Out of those 10 students, three of them were suspended for two years and the rest were suspended for a period of six months.

"In 2002, when Vice-Chancellor Appa Rao used to be the chief warden, 10 students were rusticated on charges of attacking him. Now, he is the VC, but his mentality is still that of the warden," Sreerag says.

Appa Rao had even lodged an attempt to murder case on the students, but withdrew the case from court five years later.

Sreerag says that these are issues that can be solved amicably, but instead the university is only suspending the students. “Where do they go?” he asks.

"India is a secular and democratic country, which the VC seems to have forgotten. I also condemn the silence of a majority of faculty members on the issue, despite being one of the stakeholders," he adds.

University denies 'moral policing'

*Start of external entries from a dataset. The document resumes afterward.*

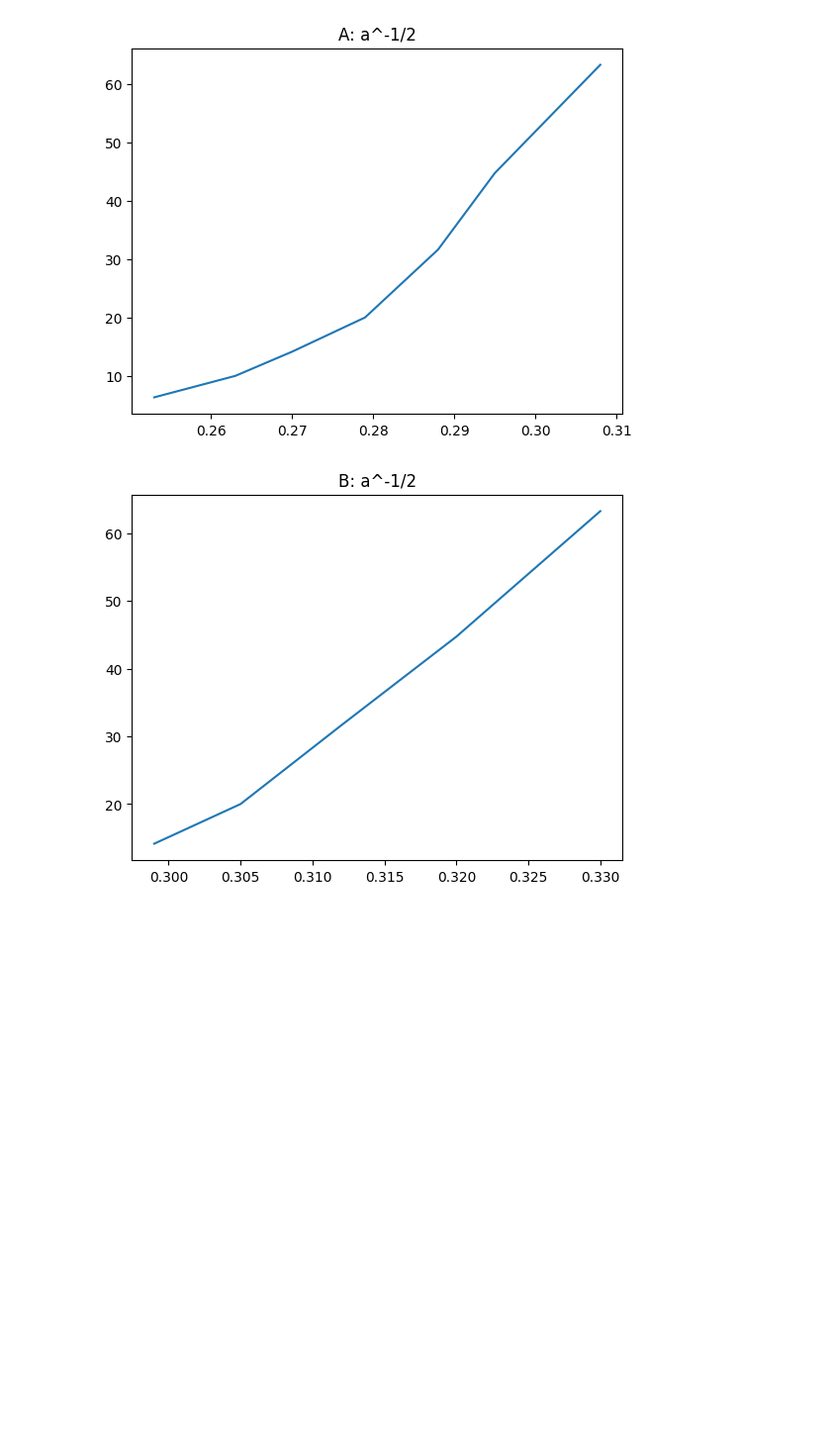
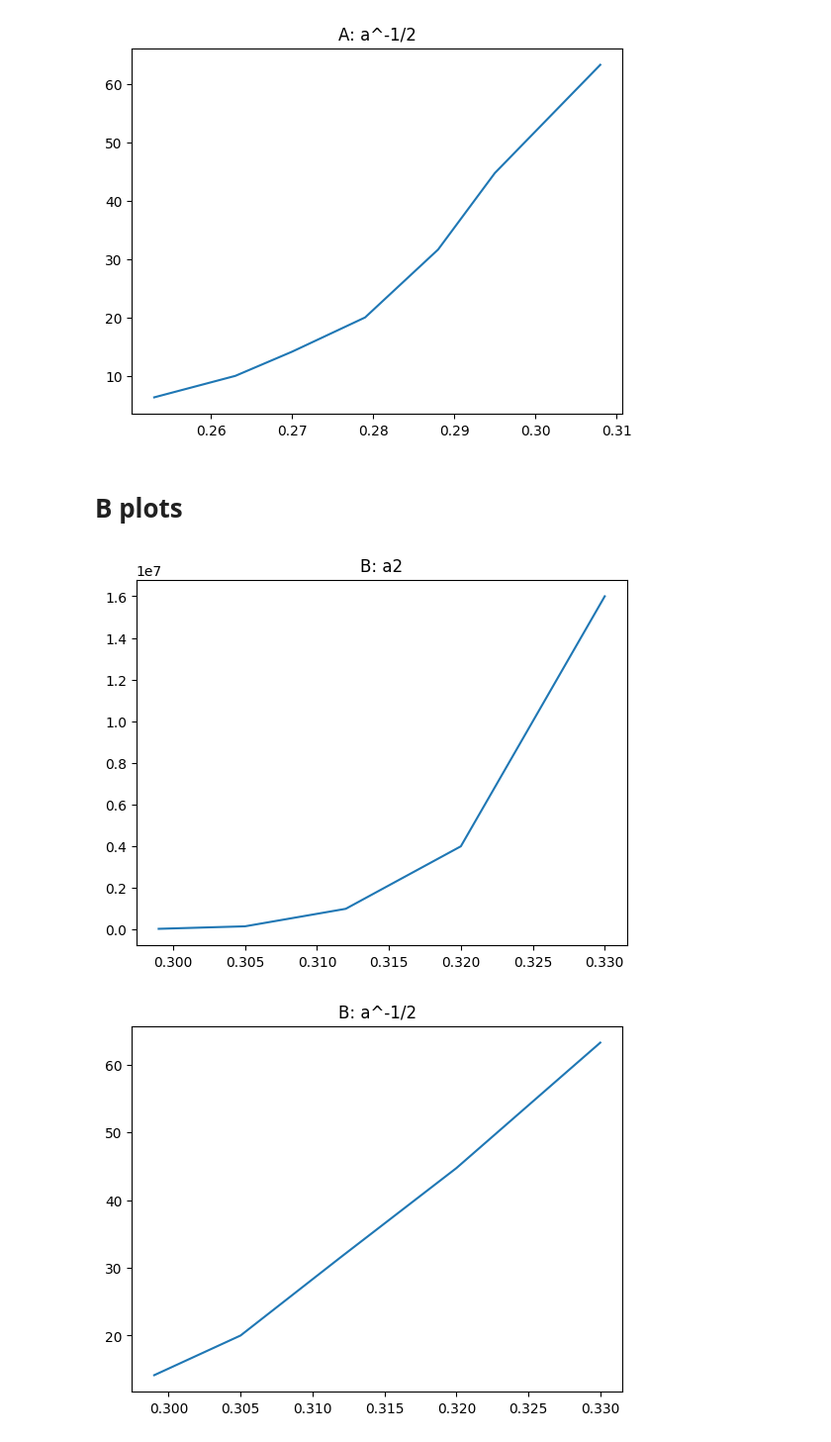
Before and after one commit to eyob-tewelde/quantum-nanostructures, a Jupyter notebook: hw2/ps2_q1.ipynb, the cells around one changed output. Shown: that part at 99% size. Drawn from its saved outputs; the diff is of its cells as text; code cells hidden in the pictures; blank space fills up the shorter version.

```diff
--- a/hw2/ps2_q1.ipynb
+++ b/hw2/ps2_q1.ipynb
@@ -25,12 +25,16 @@ plt.title("A: a^-1/2")
 plt.show()
 # %% [output]
 [figure]
+# %% [markdown]
+# B plots
 # %%
 b_a = np.array([200, 400, 1000, 2000, 4000])
 b = np.array([0.299,.305,.312,.32,.33])
 plt.plot(b, b_a ** 2)
-plt.title("B: a2")
+plt.title("B: a^2")
 plt.show()
+# %% [output]
+[figure, added]
 # %%
 
 plt.plot(b, np.sqrt(b_a))
```
Also changed, not shown: parts of 4 cells of this notebook.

In a press release issued on Thursday night, the university said that it "completely and unequivocally rejects allegations of 'moral policing' being levelled against it by a small section of students."

Calling the entry of officials into the hostel a 'routine check', the university alleged that "it was the intimidatory actions of students, including verbal abuse, physical jostling, and obstruction of faculty members who were performing their official duties that attracted disciplinary action."

The university, in the press release, also claimed that it was willing to consider co-ed hostels.

"However, the university might undertake a comprehensive exercise to elicit the views of all relevant stakeholders, including students and parents, about the kind of residential facilities they would like the University to provide. If a majority of them feel that students should be able to stay in a co-ed hostel if they chose to, the university might consider creating such a space and allow students to formally register for such accommodation. But this is a process that cannot be taken up and completed overnight," it said.

Reacting to the claim, Sreerag said, "That's the problem with their mentality. What is the role of parents in discussing the lives of PhD scholars who are doing their research? We are all adults here, and the Constitution gives all of us the freedom of choice."

Calling it a clear case of moral policing and harassment by the officials, he said that this was not acceptable.

"As far as the matter of co-ed hostels is concerned, that is not a concern. Not everyone is a couple. We just want a space where men and women can interact. Where is that space? We welcome the administration if it feels that way, but we need discussion first, and maybe look at the possibility of changing the present hostel rules," he adds.

As far as the suspension is concerned, Sreerag said they will take the issue up with the administration and demand that the order is revoked.

“There is no dispute within the Student Union on that demand. Until and unless they revoke the order, we are not going to be idle," he says.